## TASK INPUT

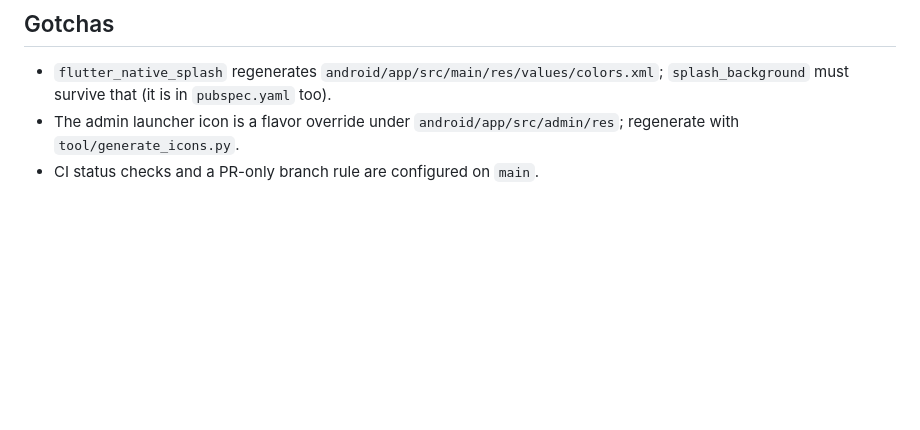
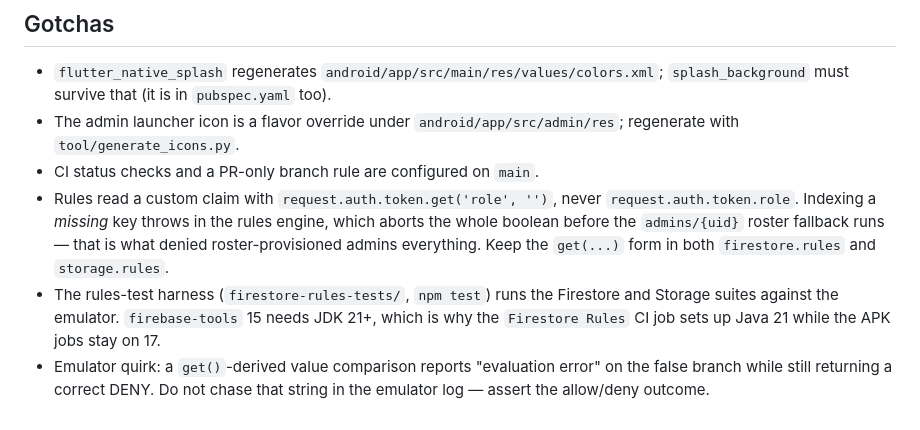
Before and after one commit to teejayfpi/Victoria-Fabrics, a Markdown page: AGENTS.md, the part around the change. Drawn GitHub-style; blank space fills up the shorter version.

Commit message:
docs: record rules claim/emulator gotchas in AGENTS.md
Co-authored-by: openhands <openhands@all-hands.dev>

```diff
--- a/AGENTS.md
+++ b/AGENTS.md
@@ -113,3 +113,15 @@ mirrors the rules' 10-line ceiling — change both together.
 - The admin launcher icon is a flavor override under
   `android/app/src/admin/res`; regenerate with `tool/generate_icons.py`.
 - CI status checks and a PR-only branch rule are configured on `main`.
+- Rules read a custom claim with `request.auth.token.get('role', '')`, never
+  `request.auth.token.role`. Indexing a *missing* key throws in the rules
+  engine, which aborts the whole boolean before the `admins/{uid}` roster
+  fallback runs — that is what denied roster-provisioned admins everything.
+  Keep the `get(...)` form in both `firestore.rules` and `storage.rules`.
+- The rules-test harness (`firestore-rules-tests/`, `npm test`) runs the
+  Firestore and Storage suites against the emulator. `firebase-tools` 15 needs
+  JDK 21+, which is why the `Firestore Rules` CI job sets up Java 21 while the
+  APK jobs stay on 17.
+- Emulator quirk: a `get()`-derived value comparison reports "evaluation
+  error" on the false branch while still returning a correct DENY. Do not
+  chase that string in the emulator log — assert the allow/deny outcome.
```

## WHAT THIS TASK INVOLVES
Go through the listing above and quote it exactly, apart from its images.

## RESPONSE AREA
Before and after one commit to teejayfpi/Victoria-Fabrics, a Markdown page: AGENTS.md, the part around the change. Drawn GitHub-style; blank space fills up the shorter version.

Commit message:
docs: record rules claim/emulator gotchas in AGENTS.md
Co-authored-by: openhands <openhands@all-hands.dev>

```diff
--- a/AGENTS.md
+++ b/AGENTS.md
@@ -113,3 +113,15 @@ mirrors the rules' 10-line ceiling — change both together.
 - The admin launcher icon is a flavor override under
   `android/app/src/admin/res`; regenerate with `tool/generate_icons.py`.
 - CI status checks and a PR-only branch rule are configured on `main`.
+- Rules read a custom claim with `request.auth.token.get('role', '')`, never
+  `request.auth.token.role`. Indexing a *missing* key throws in the rules
+  engine, which aborts the whole boolean before the `admins/{uid}` roster
+  fallback runs — that is what denied roster-provisioned admins everything.
+  Keep the `get(...)` form in both `firestore.rules` and `storage.rules`.
+- The rules-test harness (`firestore-rules-tests/`, `npm test`) runs the
+  Firestore and Storage suites against the emulator. `firebase-tools` 15 needs
+  JDK 21+, which is why the `Firestore Rules` CI job sets up Java 21 while the
+  APK jobs stay on 17.
+- Emulator quirk: a `get()`-derived value comparison reports "evaluation
+  error" on the false branch while still returning a correct DENY. Do not
+  chase that string in the emulator log — assert the allow/deny outcome.
```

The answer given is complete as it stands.